▶ **Task**
Look for "Contacts p added" in the entries below. Write out that line and all later lines exactly, ending with the final one.

▶ **Task input**
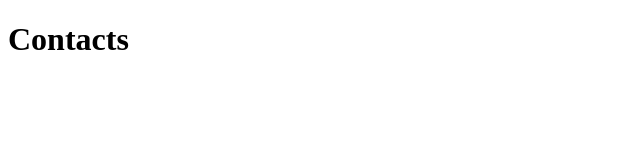
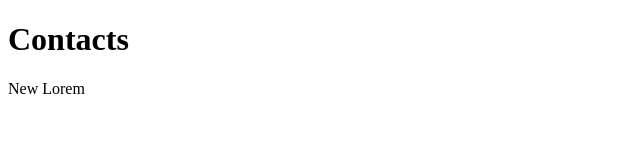
Before and after one commit to DenisGlazman/JS-project, a plain HTML site: page contacts.html in a window 1280 px wide. Shown: the full height of the page, 0-640 px from the left. Drawn offline with Linux system fonts and the light colour scheme.

Commit message:
Contacts p added

```diff
--- a/contacts.html
+++ b/contacts.html
@@ -3,9 +3,11 @@
 <head>
     <meta charset="UTF-8">
     <title>Title</title>
-  <h1>Contacts</h1>
+
 </head>
 <body>
+<h1>Contacts</h1>
+<p>New Lorem</p>
 
 </body>
 </html>
```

▶ **Expected answer**
Contacts p added

```diff
--- a/contacts.html
+++ b/contacts.html
@@ -3,9 +3,11 @@
 <head>
     <meta charset="UTF-8">
     <title>Title</title>
-  <h1>Contacts</h1>
+
 </head>
 <body>
+<h1>Contacts</h1>
+<p>New Lorem</p>
 
 </body>
 </html>
```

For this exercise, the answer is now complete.